Perhaps George Bernard had them in mind when he said:
“Democracy is a form of government that substitutes election by the incompetent many for the appointment of the corrupt few.”
Obama especially upheld the tradition and then some. He’s done what supporters thought impossible. He’s governed to the right of George Bush domestically and abroad.
He looted the nation’s wealth, wrecked the economy, and consigned growing millions to impoverishment without jobs, homes, savings, social services, or futures.
His weapon of choice is war. He’s waging them globally on humanity and threatening more, perhaps with nuclear weapons. He deployed Special Forces death squads in over 120 countries.
He presides over the world’s largest gulag. He claims the right to detain US citizens indefinitely without charge. He believes democratic values are impediments to world dominance.
He’s heading America rapidly toward tyranny. He continued the worst Bush policies and added others. He uses repressive homeland police state tactics against enemies.
He targets Muslims, Latino immigrants, dissenters, whistleblowers, social justice/anti-war advocates, and environmental and animal rights called terrorists. He authorized killing US citizens abroad based on unproved suspicions of terrorism.
He spies more aggressively domestically than George Bush. He’s destroying public education and hard won labor rights. He’s eroding Medicare, Medicaid, Social Security, public pensions, and living wage security in decent jobs.
He supports wealth and power at the expense of growing needs. He impoverished a third of US households. He’s destroying middle class society.
He trashed constitutional and international laws to reign terror globally. He made America universally feared and hated. He turned it into an armed camp. He made it unfit to live in socially, economically and politically.
He’s risking global war for wealth, power, and unchallenged dominance. He created crisis conditions threatening humanity’s survival. He reserved the right to use America’s superweapons preemptively to do it. There’s no place to hide or be safe.
Challenging Rogue State Dominance
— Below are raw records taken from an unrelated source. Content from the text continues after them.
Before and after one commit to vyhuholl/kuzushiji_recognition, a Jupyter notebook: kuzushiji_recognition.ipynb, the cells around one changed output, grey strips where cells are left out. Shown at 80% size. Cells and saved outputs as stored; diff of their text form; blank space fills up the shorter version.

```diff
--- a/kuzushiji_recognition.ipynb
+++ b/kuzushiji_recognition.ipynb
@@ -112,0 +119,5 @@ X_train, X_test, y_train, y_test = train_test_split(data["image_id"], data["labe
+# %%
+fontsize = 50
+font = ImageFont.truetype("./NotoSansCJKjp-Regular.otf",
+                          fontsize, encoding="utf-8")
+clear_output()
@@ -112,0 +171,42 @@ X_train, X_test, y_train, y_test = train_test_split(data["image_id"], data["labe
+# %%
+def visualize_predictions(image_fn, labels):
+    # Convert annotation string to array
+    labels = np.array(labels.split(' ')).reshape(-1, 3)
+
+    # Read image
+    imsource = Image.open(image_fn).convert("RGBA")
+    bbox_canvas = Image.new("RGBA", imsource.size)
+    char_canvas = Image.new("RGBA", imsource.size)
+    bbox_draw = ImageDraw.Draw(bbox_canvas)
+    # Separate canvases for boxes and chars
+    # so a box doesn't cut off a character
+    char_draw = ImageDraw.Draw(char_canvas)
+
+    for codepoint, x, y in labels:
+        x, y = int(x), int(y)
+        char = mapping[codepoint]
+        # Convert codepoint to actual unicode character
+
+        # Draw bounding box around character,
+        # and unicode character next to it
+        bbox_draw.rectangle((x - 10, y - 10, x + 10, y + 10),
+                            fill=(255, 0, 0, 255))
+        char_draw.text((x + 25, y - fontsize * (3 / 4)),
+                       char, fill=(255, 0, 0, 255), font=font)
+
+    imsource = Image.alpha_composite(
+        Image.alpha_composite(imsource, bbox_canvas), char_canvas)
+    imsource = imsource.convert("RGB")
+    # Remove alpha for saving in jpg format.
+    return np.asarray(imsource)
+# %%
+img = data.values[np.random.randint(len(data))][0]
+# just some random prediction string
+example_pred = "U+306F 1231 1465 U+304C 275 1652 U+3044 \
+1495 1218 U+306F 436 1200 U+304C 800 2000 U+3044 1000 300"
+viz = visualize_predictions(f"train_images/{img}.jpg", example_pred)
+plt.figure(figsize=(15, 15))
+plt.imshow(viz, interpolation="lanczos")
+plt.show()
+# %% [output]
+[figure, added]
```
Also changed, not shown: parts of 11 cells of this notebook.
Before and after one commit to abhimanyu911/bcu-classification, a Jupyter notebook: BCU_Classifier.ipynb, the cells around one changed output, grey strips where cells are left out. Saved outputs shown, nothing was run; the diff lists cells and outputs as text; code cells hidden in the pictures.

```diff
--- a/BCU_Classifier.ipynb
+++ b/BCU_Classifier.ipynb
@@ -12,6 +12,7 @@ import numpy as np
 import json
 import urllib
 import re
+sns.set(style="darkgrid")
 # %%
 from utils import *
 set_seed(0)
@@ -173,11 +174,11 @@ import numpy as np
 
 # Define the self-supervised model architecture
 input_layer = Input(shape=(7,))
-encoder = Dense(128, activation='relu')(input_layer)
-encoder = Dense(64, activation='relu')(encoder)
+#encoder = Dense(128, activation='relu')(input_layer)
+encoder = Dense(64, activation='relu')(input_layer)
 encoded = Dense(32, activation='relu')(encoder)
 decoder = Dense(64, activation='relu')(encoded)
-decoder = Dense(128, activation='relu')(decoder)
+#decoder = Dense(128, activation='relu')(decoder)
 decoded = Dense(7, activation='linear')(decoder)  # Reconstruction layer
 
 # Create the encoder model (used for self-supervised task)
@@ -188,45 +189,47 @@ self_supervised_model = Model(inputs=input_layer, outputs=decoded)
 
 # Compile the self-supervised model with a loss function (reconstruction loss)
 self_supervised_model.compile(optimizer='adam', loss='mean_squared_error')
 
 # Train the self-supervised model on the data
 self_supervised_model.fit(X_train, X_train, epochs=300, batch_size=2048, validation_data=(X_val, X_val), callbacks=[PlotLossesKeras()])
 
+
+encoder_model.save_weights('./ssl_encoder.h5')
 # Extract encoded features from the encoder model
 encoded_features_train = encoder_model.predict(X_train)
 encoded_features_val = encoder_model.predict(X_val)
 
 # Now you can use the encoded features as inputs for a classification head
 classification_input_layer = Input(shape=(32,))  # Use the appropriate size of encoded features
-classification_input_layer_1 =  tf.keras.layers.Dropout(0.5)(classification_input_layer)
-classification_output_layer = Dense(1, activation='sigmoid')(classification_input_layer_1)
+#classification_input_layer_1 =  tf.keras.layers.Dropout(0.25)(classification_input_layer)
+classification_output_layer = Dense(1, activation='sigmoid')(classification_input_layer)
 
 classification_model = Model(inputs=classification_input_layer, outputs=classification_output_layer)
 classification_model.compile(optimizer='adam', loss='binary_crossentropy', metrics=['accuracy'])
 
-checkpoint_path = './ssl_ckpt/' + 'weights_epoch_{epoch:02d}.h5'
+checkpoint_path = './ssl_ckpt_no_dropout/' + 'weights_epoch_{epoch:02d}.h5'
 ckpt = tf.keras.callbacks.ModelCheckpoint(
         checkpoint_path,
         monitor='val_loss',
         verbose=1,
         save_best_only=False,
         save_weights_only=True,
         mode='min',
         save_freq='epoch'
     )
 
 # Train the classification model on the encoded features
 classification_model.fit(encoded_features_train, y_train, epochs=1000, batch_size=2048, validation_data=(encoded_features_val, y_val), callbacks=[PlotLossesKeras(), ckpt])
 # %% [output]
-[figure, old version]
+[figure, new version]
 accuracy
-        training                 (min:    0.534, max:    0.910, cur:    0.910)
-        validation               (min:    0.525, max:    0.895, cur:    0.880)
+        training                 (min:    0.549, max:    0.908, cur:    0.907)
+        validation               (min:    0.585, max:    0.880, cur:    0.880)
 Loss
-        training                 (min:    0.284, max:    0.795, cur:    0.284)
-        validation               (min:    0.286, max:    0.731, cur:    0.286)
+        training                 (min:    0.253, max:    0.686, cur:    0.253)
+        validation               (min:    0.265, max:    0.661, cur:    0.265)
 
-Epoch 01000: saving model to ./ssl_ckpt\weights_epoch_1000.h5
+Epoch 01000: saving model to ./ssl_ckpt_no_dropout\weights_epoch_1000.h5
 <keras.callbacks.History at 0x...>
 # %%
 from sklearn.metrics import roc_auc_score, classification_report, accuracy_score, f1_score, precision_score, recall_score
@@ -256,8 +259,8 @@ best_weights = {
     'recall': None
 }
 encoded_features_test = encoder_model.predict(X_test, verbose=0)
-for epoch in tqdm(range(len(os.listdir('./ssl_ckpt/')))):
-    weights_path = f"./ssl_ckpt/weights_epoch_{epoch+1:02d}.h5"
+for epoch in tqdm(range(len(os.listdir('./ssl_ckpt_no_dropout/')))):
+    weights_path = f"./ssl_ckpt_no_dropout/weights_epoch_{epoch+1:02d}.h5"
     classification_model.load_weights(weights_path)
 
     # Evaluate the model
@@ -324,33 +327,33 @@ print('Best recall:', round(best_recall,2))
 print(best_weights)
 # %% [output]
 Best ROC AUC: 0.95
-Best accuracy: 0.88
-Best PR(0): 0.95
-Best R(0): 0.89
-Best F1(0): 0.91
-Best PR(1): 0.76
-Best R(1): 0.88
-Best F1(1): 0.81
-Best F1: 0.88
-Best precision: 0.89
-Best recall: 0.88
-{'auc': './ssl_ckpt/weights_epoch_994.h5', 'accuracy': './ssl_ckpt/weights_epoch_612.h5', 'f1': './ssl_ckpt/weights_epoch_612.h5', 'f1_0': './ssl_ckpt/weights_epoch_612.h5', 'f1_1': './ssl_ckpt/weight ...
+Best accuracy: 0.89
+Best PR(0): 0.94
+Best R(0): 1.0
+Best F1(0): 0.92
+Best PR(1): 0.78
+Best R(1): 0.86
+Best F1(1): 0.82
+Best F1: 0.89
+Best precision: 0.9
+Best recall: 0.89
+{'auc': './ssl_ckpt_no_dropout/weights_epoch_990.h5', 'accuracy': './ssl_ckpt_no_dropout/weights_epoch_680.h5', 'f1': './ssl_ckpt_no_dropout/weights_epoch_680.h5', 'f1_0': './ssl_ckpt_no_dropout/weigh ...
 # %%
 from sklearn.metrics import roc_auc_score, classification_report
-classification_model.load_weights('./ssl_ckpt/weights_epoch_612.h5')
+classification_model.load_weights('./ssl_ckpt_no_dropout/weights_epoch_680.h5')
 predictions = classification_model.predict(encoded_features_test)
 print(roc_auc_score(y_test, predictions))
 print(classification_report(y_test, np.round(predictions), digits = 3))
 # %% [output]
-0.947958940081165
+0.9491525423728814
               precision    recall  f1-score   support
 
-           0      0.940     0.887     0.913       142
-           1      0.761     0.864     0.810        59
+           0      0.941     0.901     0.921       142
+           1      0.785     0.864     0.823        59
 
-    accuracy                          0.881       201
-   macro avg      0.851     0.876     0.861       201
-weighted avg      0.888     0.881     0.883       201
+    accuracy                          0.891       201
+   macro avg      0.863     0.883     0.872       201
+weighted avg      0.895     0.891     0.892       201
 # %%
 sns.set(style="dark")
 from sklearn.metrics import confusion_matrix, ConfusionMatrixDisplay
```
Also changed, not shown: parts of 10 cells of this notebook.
Post-WW II, what human rights supporters envisioned lies in ruins. OWS supporters say “the only solution is world revolution.” They represent a cross-pollination for a new nation.
They’re grassroots activists for change. They want social justice replacing today’s dysfunctional system. They want government of, by and for everyone. They know getting it comes bottom up, not top down.
They understand struggles this vital are too important to lose. This one’s the mother of them all. They know change won’t come easily or quickly.
They want others joining them for what everyone deserves. New Hampshire’s state motto is “Live free or die.” Resisting tyranny is a universal right. Jefferson called it “obedience to God.”
John Locke said when government fails its people, its “trust must necessarily be forfeited, and the Power devolve into the hands of those that gave it, who may place it anew where they shall think best for their safety and security.”
Henry David Thoreau “Civil Disobedience” essay said:
“Must the citizen ever for a moment, or in the least degree resign his conscience to the legislator?”
“The only obligation which I have a right to assume is to do at any time what I think right.”
“All men recognize the right of revolution; that is, the right to refuse allegiance to, and to resist, the government, when its tyranny or its inefficiency are great and unendurable.”
Essayist Ralph Waldo Emerson, Martin Luther King, and others believed unjust governance should be resisted.
So did Jefferson in the Declaration of Independence, saying people have a “right” and “duty to throw” them off, “and to provide new Guards for their future security.”
People have enormous power to use. Saul Alinsky said, “The only way to beat organized money is with organized people.”
The time is now. Goal one is going for it to assure future Human Rights Days have meaning.
Stephen Lendman lives in Chicago and can be reached at firstname.lastname@example.org.
Also visit his blog site at sjlendman.blogspot.com and listen to cutting-edge discussions with distinguished guests on the Progressive Radio News Hour on the Progressive Radio Network Thursdays at 10AM US Central time and Saturdays and Sundays at noon. All programs are archived for easy listening.